In the recent case of Hancock and another v Scott and others , the Upper Tribunal considered whether the changes in a neighbourhood rendered a restrictive covenant obsolete.
The Upper Tribunal (Lands Chamber) (UT) considered whether a restrictive covenant could be modified or discharged under section 84 of the Law of Property Act 1925 (LPA 1925) so as to allow construction of two houses on burdened land.
The applicants applied for the modification of a restrictive covenant contained within a deed from 1947 which limited, to two, the number of houses which could be built on the applicants’ land known as Brindles. The covenant also burdened a retirement village comprising nine dwellings known as The Conifers. The benefit of the covenant attached to Lyefield Court, a retirement complex with 31 residential houses, to the east of Brindles. Access to both Brindles and The Conifers was over a roadway serving Lyefield Court. If the application was granted, it would allow for the proposed construction of two further private houses at Brindles.
The applicants argued that the restriction should be deemed to be obsolete due to significant changes to the character of the area since 1947. The applicants relied on section 84 (1) of the LPA 1925, pursuant to which the UT may wholly or partially discharge or modify a restriction on being satisfied that:
The UT must also be satisfied that the person who is entitled to the benefit of the restriction does not have any practical benefits of substantial value or advantage and that discharge or modification of the covenant is not contrary to public interest (s. 84 (1A)). Money would also need to be adequate compensation for the loss/disadvantage (if any) suffered by any person as a result of the modification or discharge of the restriction.
It should also be noted that the UT has the power to add further provisions if they are reasonable in light of a relaxation of an existing covenant, and may refuse to modify without some addition.
In this case, the respondents objected, arguing that the development would result in increased traffic volume, damage and potholes to the access roadway and potential loss of the current peaceful environment.
The application was granted. The UT decided that the only purpose of the covenant was to limit construction of the number of buildings on the land. Since 1947, when the restriction was imposed, 48 dwellings had been constructed in the area and as a result of the significant development in the vicinity the original purpose of the covenant could no longer be fulfilled. The UT therefore ruled that ground (a) was satisfied and the restriction was deemed to be obsolete.
Secondly, the UT was satisfied that the development of only two properties would have virtually no impact upon the neighbouring residents, particularly considering that the area was already relatively highly populated. The UT concluded that the application did not secure substantial practical benefits and the modification would not be against public interest. Therefore, ground (aa) was also satisfied.

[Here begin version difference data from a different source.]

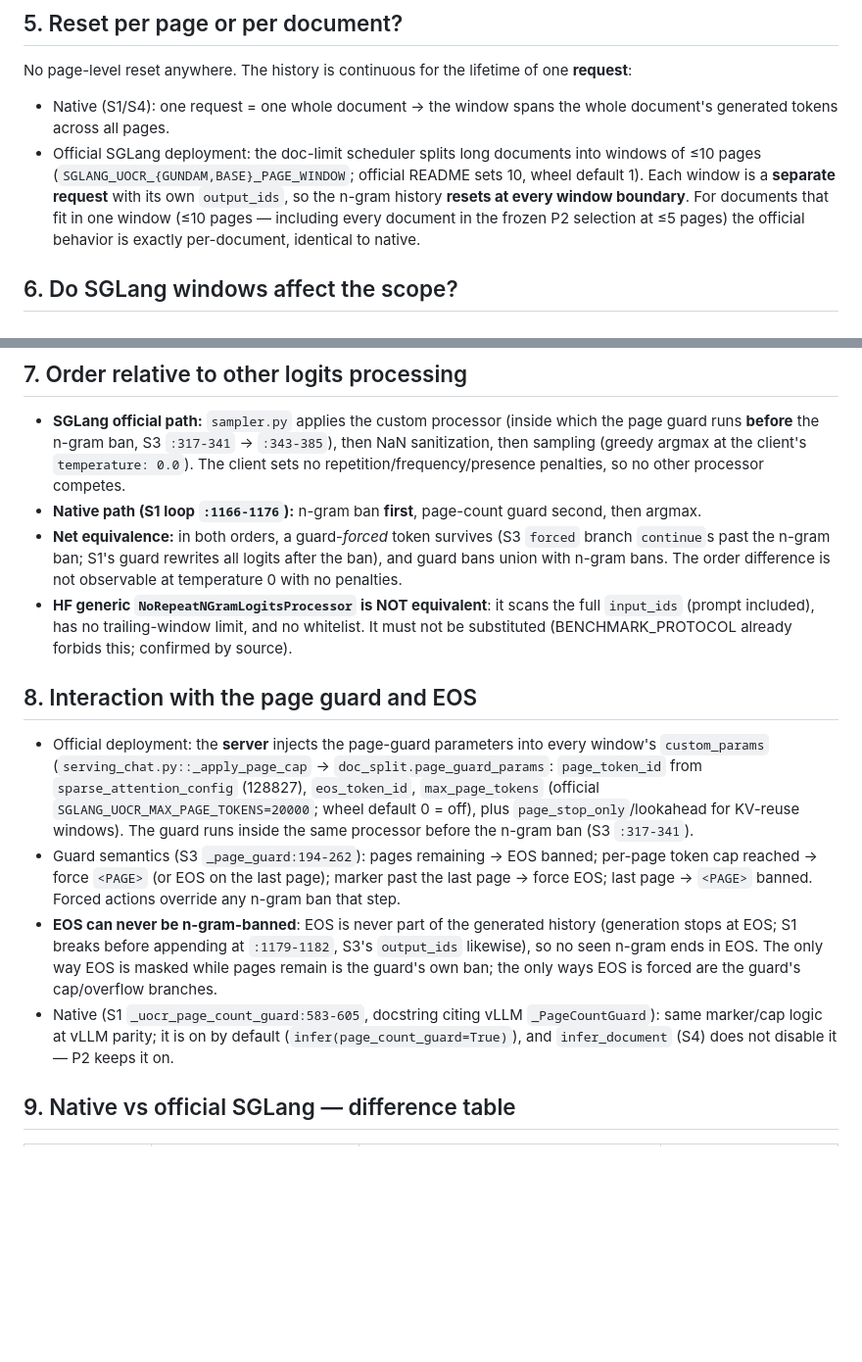
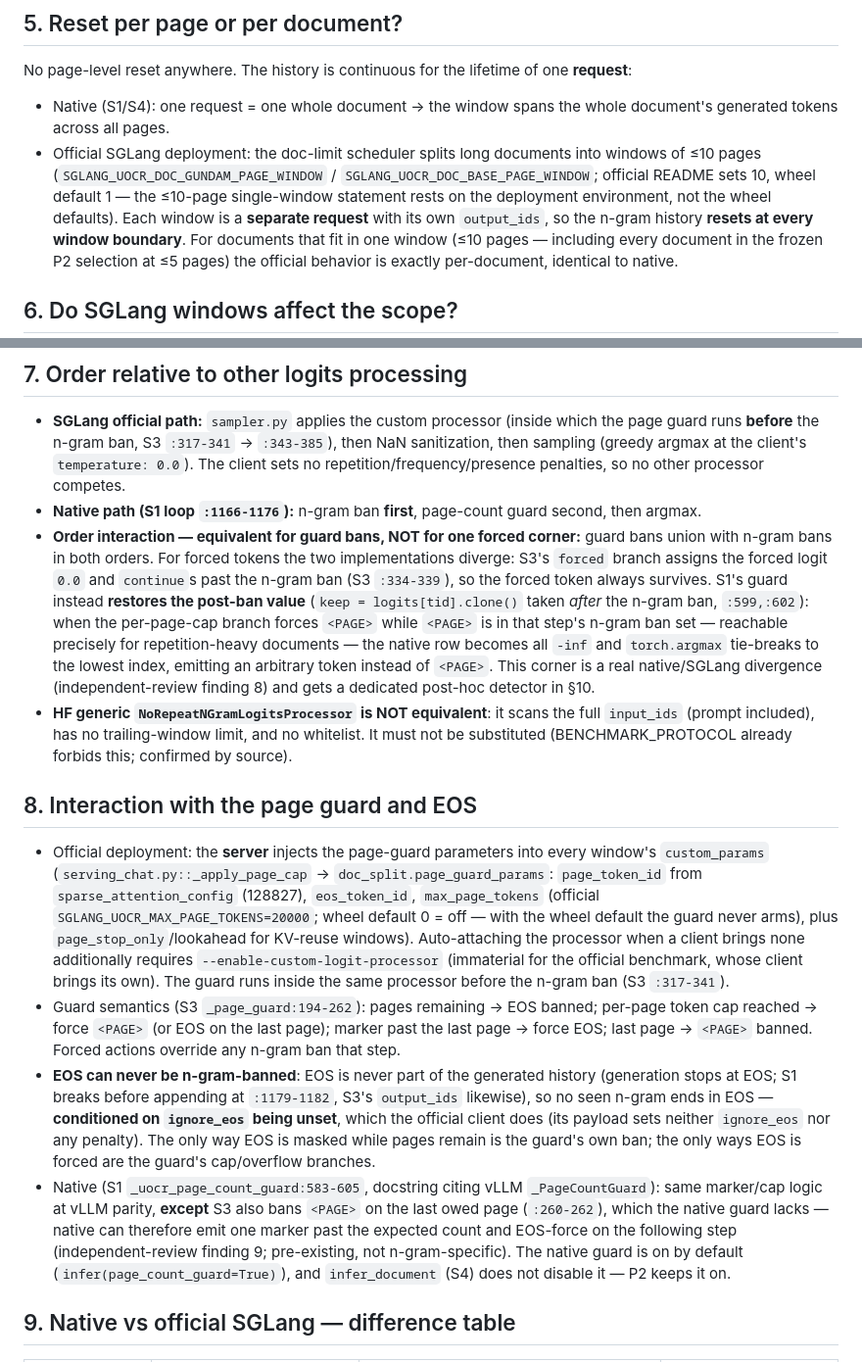
Before and after one commit to AIwork4me/Unlimited-OCR-2-ROCm, a Markdown page: docs/rca/NGRAM35_SOURCE_AUDIT.md, 2 parts joined by grey strips. Shown at 98% size. Rendered like a GitHub page; blank space fills up the shorter version.

```diff
--- a/docs/rca/NGRAM35_SOURCE_AUDIT.md
+++ b/docs/rca/NGRAM35_SOURCE_AUDIT.md
@@ -73,8 +73,10 @@ No page-level reset anywhere. The history is continuous for the lifetime of one
 - Native (S1/S4): one request = one whole document → the window spans the whole
   document's generated tokens across all pages.
 - Official SGLang deployment: the doc-limit scheduler splits long documents into
-  windows of ≤10 pages (`SGLANG_UOCR_{GUNDAM,BASE}_PAGE_WINDOW`; official README
-  sets 10, wheel default 1). Each window is a **separate request** with its own
+  windows of ≤10 pages (`SGLANG_UOCR_DOC_GUNDAM_PAGE_WINDOW` /
+  `SGLANG_UOCR_DOC_BASE_PAGE_WINDOW`; official README sets 10, wheel default 1 —
+  the ≤10-page single-window statement rests on the deployment environment, not
+  the wheel defaults). Each window is a **separate request** with its own
   `output_ids`, so the n-gram history **resets at every window boundary**. For
   documents that fit in one window (≤10 pages — including every document in the
   frozen P2 selection at ≤5 pages) the official behavior is exactly
@@ -106,10 +108,18 @@ restated if 15-page experiments are ever unblocked (P5).
   penalties, so no other processor competes.
 - **Native path (S1 loop `:1166-1176`):** n-gram ban **first**, page-count guard
   second, then argmax.
-- **Net equivalence:** in both orders, a guard-*forced* token survives (S3
-  `forced` branch `continue`s past the n-gram ban; S1's guard rewrites all
-  logits after the ban), and guard bans union with n-gram bans. The order
-  difference is not observable at temperature 0 with no penalties.
+- **Order interaction — equivalent for guard bans, NOT for one forced corner:**
+  guard bans union with n-gram bans in both orders. For forced tokens the two
+  implementations diverge: S3's `forced` branch assigns the forced logit `0.0`
+  and `continue`s past the n-gram ban (S3 `:334-339`), so the forced token
+  always survives. S1's guard instead **restores the post-ban value**
+  (`keep = logits[tid].clone()` taken *after* the n-gram ban, `:599,:602`):
+  when the per-page-cap branch forces `<PAGE>` while `<PAGE>` is in that
+  step's n-gram ban set — reachable precisely for repetition-heavy documents —
+  the native row becomes all `-inf` and `torch.argmax` tie-breaks to the lowest
+  index, emitting an arbitrary token instead of `<PAGE>`. This corner is a
+  real native/SGLang divergence (independent-review finding 8) and gets a
+  dedicated post-hoc detector in §10.
 - **HF generic `NoRepeatNGramLogitsProcessor` is NOT equivalent**: it scans the
   full `input_ids` (prompt included), has no trailing-window limit, and no
   whitelist. It must not be substituted (BENCHMARK_PROTOCOL already forbids
@@ -121,8 +131,11 @@ restated if 15-page experiments are ever unblocked (P5).
   every window's `custom_params` (`serving_chat.py::_apply_page_cap` →
   `doc_split.page_guard_params`: `page_token_id` from
   `sparse_attention_config` (128827), `eos_token_id`, `max_page_tokens`
-  (official `SGLANG_UOCR_MAX_PAGE_TOKENS=20000`; wheel default 0 = off), plus
-  `page_stop_only`/lookahead for KV-reuse windows). The guard runs inside the
+  (official `SGLANG_UOCR_MAX_PAGE_TOKENS=20000`; wheel default 0 = off — with
+  the wheel default the guard never arms), plus `page_stop_only`/lookahead for
+  KV-reuse windows). Auto-attaching the processor when a client brings none
+  additionally requires `--enable-custom-logit-processor` (immaterial for the
+  official benchmark, whose client brings its own). The guard runs inside the
   same processor before the n-gram ban (S3 `:317-341`).
 - Guard semantics (S3 `_page_guard:194-262`): pages remaining → EOS banned;
   per-page token cap reached → force `<PAGE>` (or EOS on the last page); marker
@@ -130,11 +143,17 @@ restated if 15-page experiments are ever unblocked (P5).
   override any n-gram ban that step.
 - **EOS can never be n-gram-banned**: EOS is never part of the generated
   history (generation stops at EOS; S1 breaks before appending at `:1179-1182`,
-  S3's `output_ids` likewise), so no seen n-gram ends in EOS. The only way EOS
-  is masked while pages remain is the guard's own ban; the only ways EOS is
-  forced are the guard's cap/overflow branches.
+  S3's `output_ids` likewise), so no seen n-gram ends in EOS — **conditioned on
+  `ignore_eos` being unset**, which the official client does (its payload sets
+  neither `ignore_eos` nor any penalty). The only way EOS is masked while pages
+  remain is the guard's own ban; the only ways EOS is forced are the guard's
+  cap/overflow branches.
 - Native (S1 `_uocr_page_count_guard:583-605`, docstring citing vLLM
-  `_PageCountGuard`): same marker/cap logic at vLLM parity; it is on by default
+  `_PageCountGuard`): same marker/cap logic at vLLM parity, **except** S3 also
+  bans `<PAGE>` on the last owed page (`:260-262`), which the native guard
+  lacks — native can therefore emit one marker past the expected count and
+  EOS-force on the following step (independent-review finding 9; pre-existing,
+  not n-gram-specific). The native guard is on by default
   (`infer(page_count_guard=True)`), and `infer_document` (S4) does not disable
   it — P2 keeps it on.
 
```
Also changed, not shown: other parts of docs/rca/NGRAM35_SOURCE_AUDIT.md (+34 -3 lines).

Although the UT did note that disruption/loss may be caused by the building works, the deed imposing the covenant anticipated some residential development. Consequently, the UT ruled that there would be no compensation payable to the objectors.
Ground (c) was satisfied in light of the UT’s other findings and no further comment was made by the UT on this ground.
This case is a good example of where changes or other material circumstances lead to the original purpose of the covenant no longer being fulfilled, such that a covenant may be rendered obsolete.
It is also worth noting that the burden of proof rests on the applicant to establish the object of a covenant and to demonstrate that it is no longer capable of attainment .
  UKUT 16 (LC)
 Re Hextall’s Application (1998) 79 P & CR 382